### Task item:
Any images in the material are to be dropped while every line is retyped exactly.

### Input data:
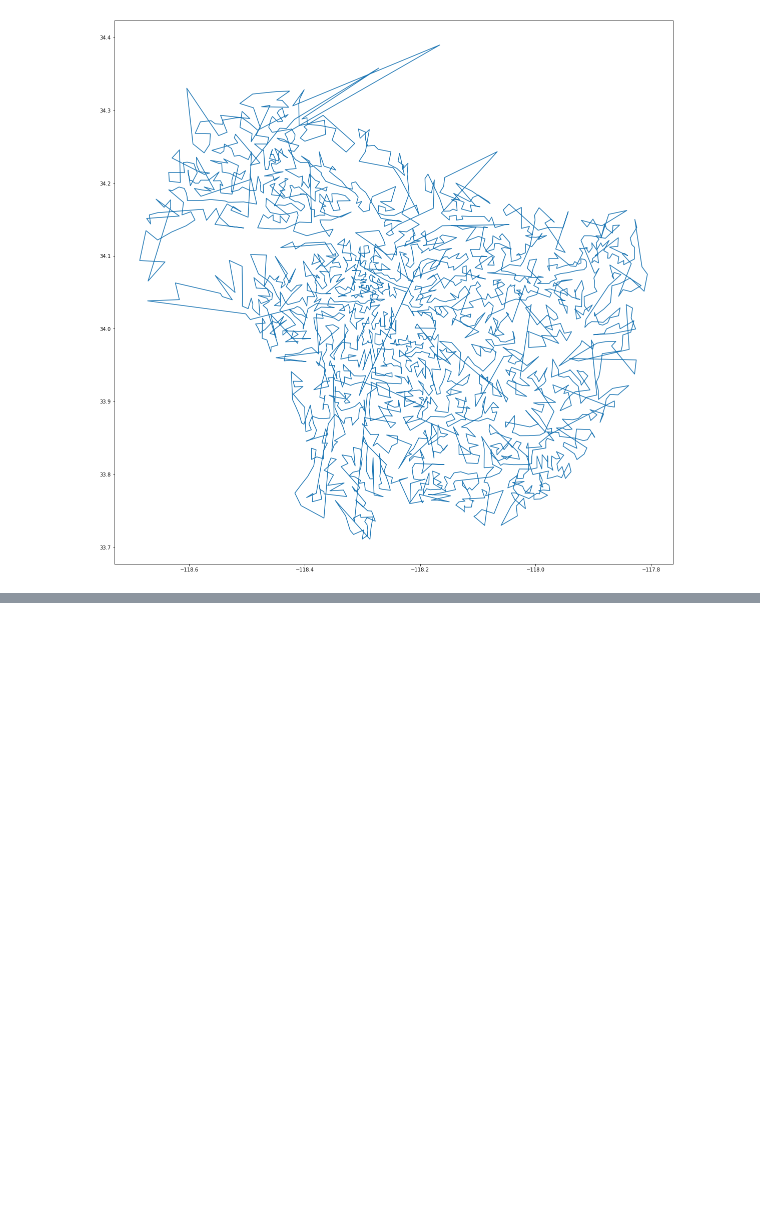
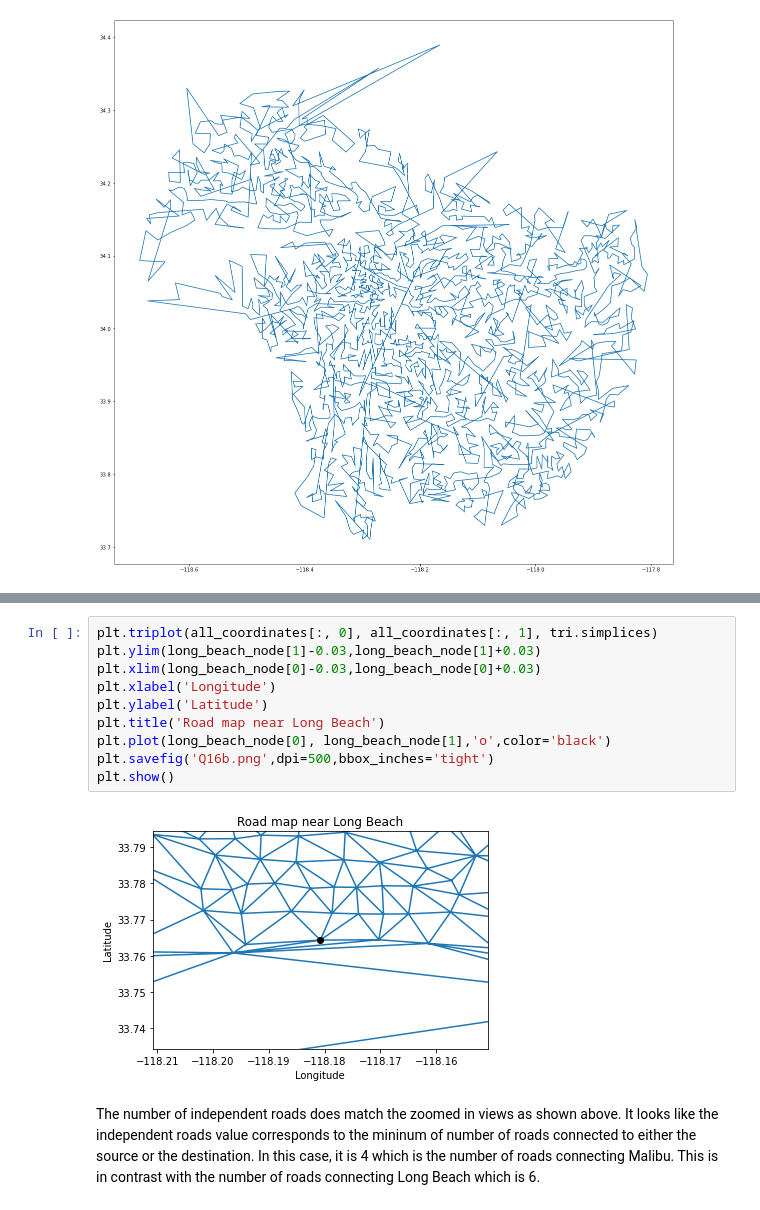
Before and after one commit to morgworth/ece232_team, a Jupyter notebook: Project 4/Morgan Project 4 Part 2.ipynb, the cells around one changed output, grey strips where cells are left out. Saved outputs shown, nothing was run; the diff lists cells and outputs as text; blank space fills up the shorter version.

```diff
--- a/Project 4/Morgan Project 4 Part 2.ipynb
+++ b/Project 4/Morgan Project 4 Part 2.ipynb
@@ -290,0 +391,14 @@ plt.show()
+# %%
+plt.triplot(all_coordinates[:, 0], all_coordinates[:, 1], tri.simplices)
+plt.ylim(long_beach_node[1]-0.03,long_beach_node[1]+0.03)
+plt.xlim(long_beach_node[0]-0.03,long_beach_node[0]+0.03)
+plt.xlabel('Longitude')
+plt.ylabel('Latitude')
+plt.title('Road map near Long Beach')
+plt.plot(long_beach_node[0], long_beach_node[1],'o',color='black')
+plt.savefig('Q16b.png',dpi=500,bbox_inches='tight')
+plt.show()
+# %% [output]
+[figure, added]
+# %% [markdown]
+The number of independent roads does match the zoomed in views as shown above. It looks like the independent roads value corresponds to the mininum of number of roads connected to either the source or the destination. In this case, it is 4 which is the number of roads connecting Malibu. This is in contrast with the number of roads connecting Long Beach which is 6.
```
Also changed, not shown: parts of 9 cells of this notebook.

### Exercise output:
Before and after one commit to morgworth/ece232_team, a Jupyter notebook: Project 4/Morgan Project 4 Part 2.ipynb, the cells around one changed output, grey strips where cells are left out. Saved outputs shown, nothing was run; the diff lists cells and outputs as text; blank space fills up the shorter version.

```diff
--- a/Project 4/Morgan Project 4 Part 2.ipynb
+++ b/Project 4/Morgan Project 4 Part 2.ipynb
@@ -290,0 +391,14 @@ plt.show()
+# %%
+plt.triplot(all_coordinates[:, 0], all_coordinates[:, 1], tri.simplices)
+plt.ylim(long_beach_node[1]-0.03,long_beach_node[1]+0.03)
+plt.xlim(long_beach_node[0]-0.03,long_beach_node[0]+0.03)
+plt.xlabel('Longitude')
+plt.ylabel('Latitude')
+plt.title('Road map near Long Beach')
+plt.plot(long_beach_node[0], long_beach_node[1],'o',color='black')
+plt.savefig('Q16b.png',dpi=500,bbox_inches='tight')
+plt.show()
+# %% [output]
+[figure, added]
+# %% [markdown]
+The number of independent roads does match the zoomed in views as shown above. It looks like the independent roads value corresponds to the mininum of number of roads connected to either the source or the destination. In this case, it is 4 which is the number of roads connecting Malibu. This is in contrast with the number of roads connecting Long Beach which is 6.
```
Also changed, not shown: parts of 9 cells of this notebook.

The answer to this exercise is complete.